# Grade 5 Wild Weather Inquiry

Erin Couillard- Grade 5 Math/Science

Big Question:  Are we seeing a dangerous shift in climate? Or just a natural stretch of bad luck?
This question was inspired through question brainstorming with students at the beginning of the Grade 5 weather unit as well as a National Geographic article I read in the fall.
Supporting Questions (student generated)
A. Has your “event” gotten worse over the years?
B. Why does this “event” happen? (Consider the weather science)
C. Where does this “event” happen? Only in one place in the world or in multiple places?
D. What time of year does your event usually happen? Has this changed over time?
How as this event affected the people/animals that live there?
E. Has your “event” impacted the economy?
F. How have humans adapted to changes in this “event”.
Extreme Weather Events (student-generated)
•           Cold Waves
•           Flooding
•           Hailstorms
•           Heat waves
•           Hurricanes
•           Ice storms
•           Monsoons
•           Snowstorms/blizzards
•           Tornados

Using the supporting questions, students worked in small groups (2-3) researching their extreme weather event to determine an answer to the big question.

We have set up our Edmodo page to have small groups where students are compiling resources into a bibliography of sorts.  They will also use a Google Doc to compile their research and the answers to the above questions.  The final product was an iMovie where students communicated their understanding of how their weather event occurs (the ‘science’) as well as their well-supported answer to the BIG question.
Students will also use our giant wall map of the world with a clear transparency overlay to plot (with a self created symbol) where their extreme weather event occurs and where most recent events have occurred.

General learner outcomes covered:

1. Observe, describe and interpret weather phenomena; and relate weather to the heating and cooling of Earth’s surface
2. Investigate relationships between weather phenomena and human activity.

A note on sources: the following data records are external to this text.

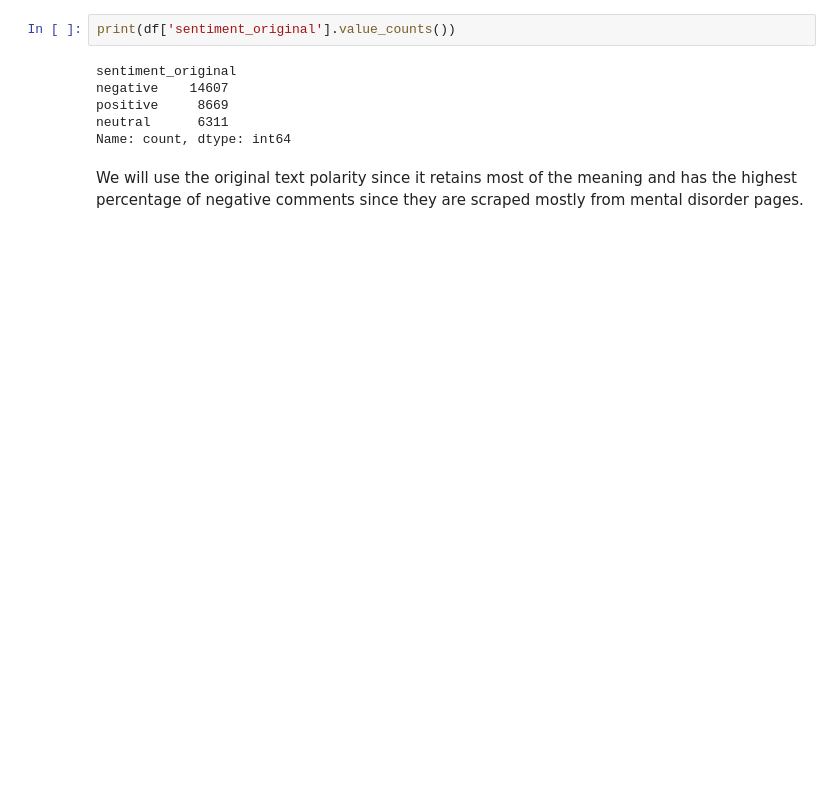
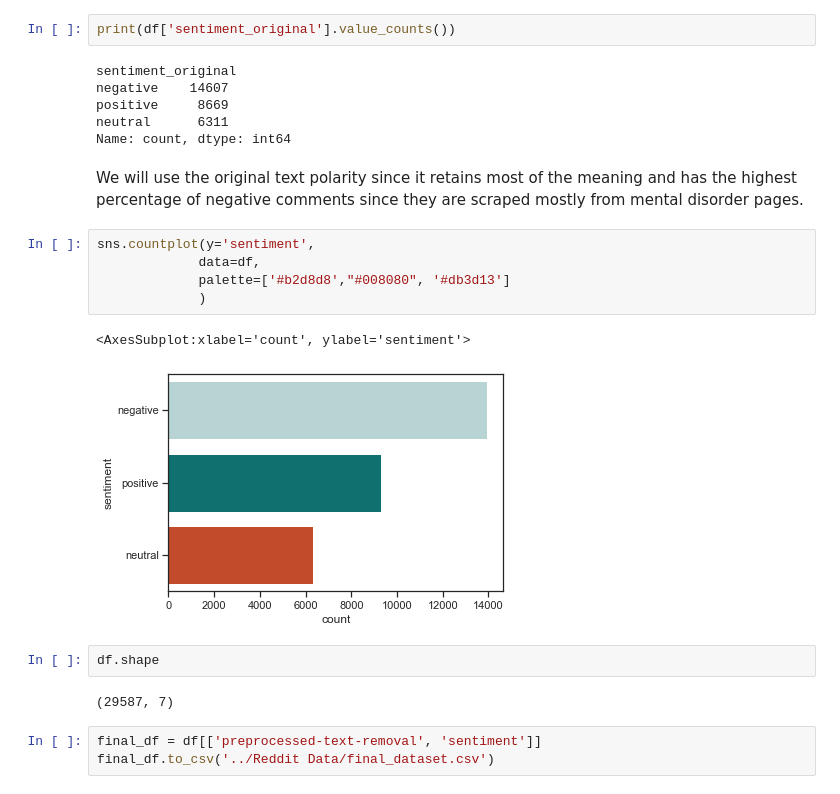
Before and after one commit to WillisYangg/FYP_Sentic_API, a Jupyter notebook: Data Cleaning/reddit_data_cleaning.ipynb, the cells around one changed output. Saved outputs shown, nothing was run; the diff lists cells and outputs as text; blank space fills up the shorter version.

Commit message:
Add: reddit data cleaning

```diff
--- a/Data Cleaning/reddit_data_cleaning.ipynb
+++ b/Data Cleaning/reddit_data_cleaning.ipynb
@@ -456,3 +456,18 @@ neutral      6311
 Name: count, dtype: int64
 # %% [markdown]
 We will use the original text polarity since it retains most of the meaning and has the highest percentage of negative comments since they are scraped mostly from mental disorder pages.
+# %%
+sns.countplot(y='sentiment',
+             data=df,
+             palette=['#b2d8d8',"#008080", '#db3d13']
+             )
+# %% [output]
+<AxesSubplot:xlabel='count', ylabel='sentiment'>
+[figure, added]
+# %%
+df.shape
+# %% [output]
+(29587, 7)
+# %%
+final_df = df[['preprocessed-text-removal', 'sentiment']]
+final_df.to_csv('../Reddit Data/final_dataset.csv')
```
Also changed, not shown: 1 other file.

Specific Outcomes Covered

1. Describe evidence that air contains moisture and that dew and other forms of precipitation come from moisture in the air (water cycle) – lesson
2. Describe and measure different forms of precipitation (rain, hail, sleet, snow)
3. Identify common types of clouds and relate them to weather patterns – lesson
4. Recognize that weather systems are generated because different surfaces on the face of earth retain and release heat at different rates
5. Understand that climate refers to long term weather trends in particular region and that climate varies throughout the world
6. Recognize that human actions can affect climate and identify human actions that have been linked to the greenhouse effect.

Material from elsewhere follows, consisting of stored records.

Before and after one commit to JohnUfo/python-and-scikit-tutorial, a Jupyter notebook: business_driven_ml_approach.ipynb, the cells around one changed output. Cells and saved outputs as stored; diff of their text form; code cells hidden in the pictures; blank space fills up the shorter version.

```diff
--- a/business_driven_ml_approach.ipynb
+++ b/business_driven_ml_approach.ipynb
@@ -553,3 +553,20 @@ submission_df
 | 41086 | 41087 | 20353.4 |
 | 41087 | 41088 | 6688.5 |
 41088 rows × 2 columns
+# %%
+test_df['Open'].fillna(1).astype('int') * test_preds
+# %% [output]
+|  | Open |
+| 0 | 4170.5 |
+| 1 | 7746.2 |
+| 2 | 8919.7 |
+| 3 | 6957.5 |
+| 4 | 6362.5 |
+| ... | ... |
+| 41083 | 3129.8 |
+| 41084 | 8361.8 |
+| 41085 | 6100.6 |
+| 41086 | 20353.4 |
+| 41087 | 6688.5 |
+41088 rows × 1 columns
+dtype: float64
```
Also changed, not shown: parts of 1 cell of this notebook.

We just finished this inquiry and I have mixed feelings about the outcome.  I believe the process was extremely valuable, but I was less than inspired with what the finished products looked like.  The task itself required students to examine multiple sources, weather archives, bogus climate change websites.  The task also required them to keep a running record of websites/sources and credit them appropriately.  I still struggle with how to get student’s past gross generalizations and to dig deeply into research and fact checking.  Despite extensive peer and teacher feedback loops I still feel as if the final products did not accurately reflect the students’ understanding of the weather events as their movies tended to err on the side of silly and did not include the visual aspects that were specified when the students created the rubric for this project.  The ‘final product’ portion of the rubric is only a small portion of the overall summative assessment which does enable me to give feedback based on the entire project.
Thoughts for next time around:
·      Shorten the list of extreme weather events to ensure students can find accurate research on their topic
·      Do more pre-teaching/activities around high/low pressure systems and heating of earth’s surface to ensure deeper understanding of weather events
·      Use a communication tool other than iMovie to encourage students to go beyond filming themselves talking about weather event without including relevant images
photo credit: ChairWomanMay via photopin cc

## One thought on “Grade 5 Wild Weather Inquiry”

1. Erin, I enjoyed learning more about your wild weather inquiry and in particular the involvement of your grade 5 students in brainstorming ideas and generating a big question to explore further. Through your blog you provide a clear description with reference to the general and specific learning outcomes of the process for exploring extreme weather events. Your detailed overview would be very helpful to other teachers who wish to involve their students in a similar exploration of this very significant question. I appreciate how you share your observations about what worked well and offer insights on different approaches you would take to enhance the learning experience.